"None of his teachers, friends or family believed Daryl was mentally retarded until he was facing the death penalty," Commonwealth's Attorney Eileen Addison said during opening statements.

But defense lawyer Mark Olive portrayed Atkins as someone who struggled through life because of his limited mental abilities.

"He was teased unmercifully as a child because of mental slowness," Olive said.

A jury was seated earlier Tuesday for a trial that will determine whether Atkins, whose case led the U.S. Supreme Court to bar execution of the mentally retarded, is himself retarded.

Some 100 witnesses could be called during the trial, which is scheduled to last two weeks.

In his address to jurors, Olive said Atkins couldn't get a driver's license because he couldn't pass the test, and he was cut from the football team because he didn't understand the rules.

"He just couldn't get it," Olive said.

Addison said, however, that school records show Atkins, 27, simply didn't do the required work and began drinking and using marijuana in middle school, and it was "a steady decline from that point on."

Atkins was 18 when he and William Jones killed Airman 1st Class Eric Nesbitt, 21, for beer money. Nesbitt was abducted outside a convenience store, forced to withdraw money from an automated teller machine and driven to a desolate road, where he was shot eight times.

Prosecutors said Atkins was the triggerman. A plea agreement was reached with Jones, who testified against Atkins and received a life sentence.

Three years ago, Supreme Court justices sided with Atkins' lawyers in ruling that execution of the mentally retarded is unconstitutionally cruel, but did not decide whether Atkins has the disability. The determination of whether inmates are mentally retarded was left to the states.

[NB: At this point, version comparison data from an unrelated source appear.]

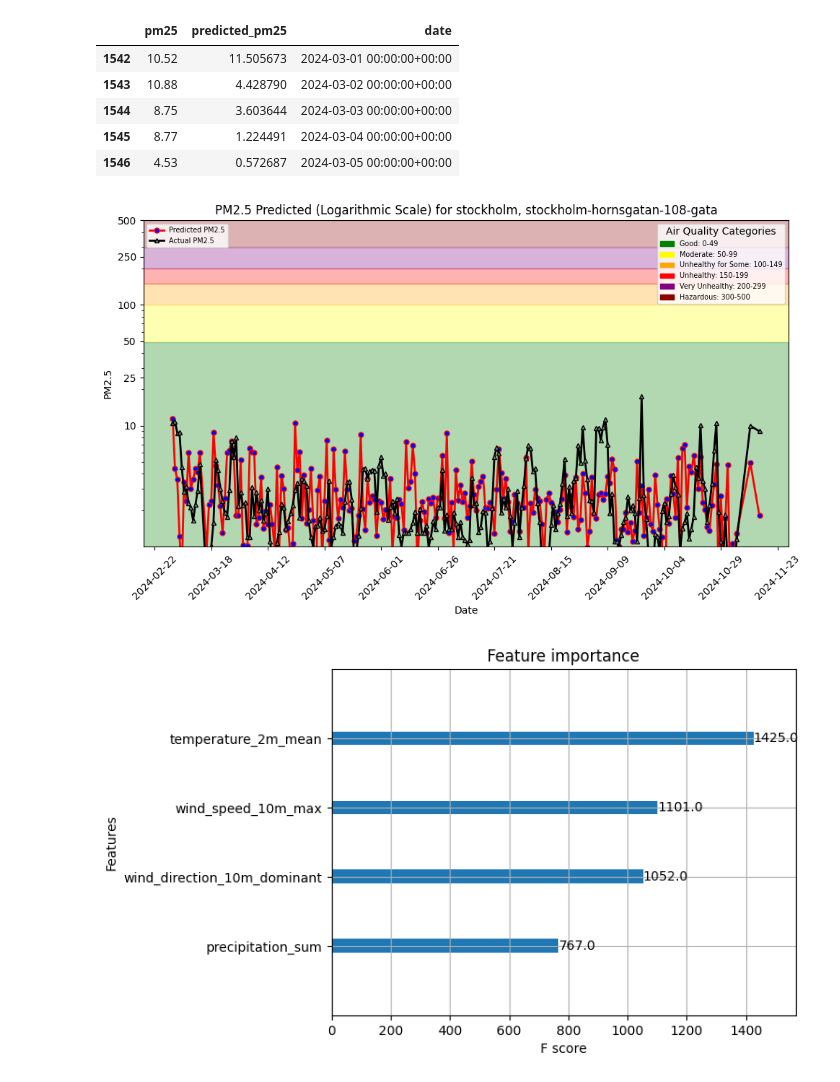
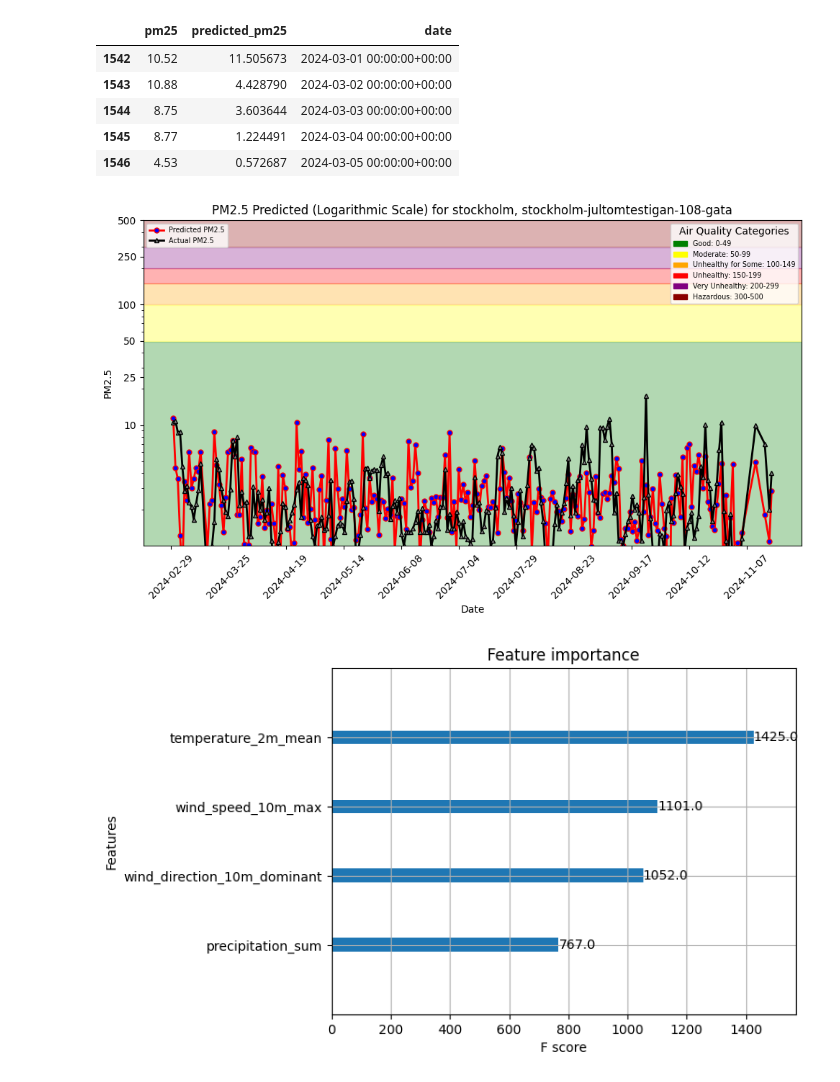
Before and after one commit to Eugenius0/air-quality-prediction-service, a Jupyter notebook: notebooks/ch03/3_air_quality_training_pipeline.ipynb, the cells around one changed output. Saved outputs shown, nothing was run; the diff lists cells and outputs as text; code cells hidden in the pictures.

```diff
--- a/notebooks/ch03/3_air_quality_training_pipeline.ipynb
+++ b/notebooks/ch03/3_air_quality_training_pipeline.ipynb
@@ -210,10 +255,10 @@ if not os.path.exists(images_dir):
     os.mkdir(images_dir)
 # %%
 file_path = images_dir + "/pm25_hindcast.png"
-plt = util.plot_air_quality_forecast("stockholm", "stockholm-hornsgatan-108-gata", df, file_path, hindcast=True)
+plt = util.plot_air_quality_forecast("stockholm", "stockholm-jultomtestigan-108-gata", df, file_path, hindcast=True)
 plt.show()
 # %% [output]
-[figure, old version]
+[figure, new version]
 # %%
 # Plotting feature importances using the plot_importance function from XGBoost
 plot_importance(xgb_regressor, max_num_features=4)
```
Also changed, not shown: parts of 4 cells of this notebook.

York County Circuit Judge Prentis Smiley told jury prospects Monday that their only assignment would be to decide Atkins' mental capacity.

"This case is going to be unique in the annals of judicial history," he said.

Defense lawyers bear the burden of proving that the slight, balding man is mentally retarded. If the jury determines that he is, he will be sentenced to life in prison. Otherwise, he will be executed.

An IQ of 70 or less is required to be considered mentally retarded in Virginia, which also takes into account social skills and the ability to care for oneself.

Atkins, who did not finish high school, scored 59 on an IQ test in 1998, but recorded 74 and 76 on more recent tests.

However, Virginia law also requires that mental retardation be determined by the age of 18. Atkins' IQ was not tested as a youth.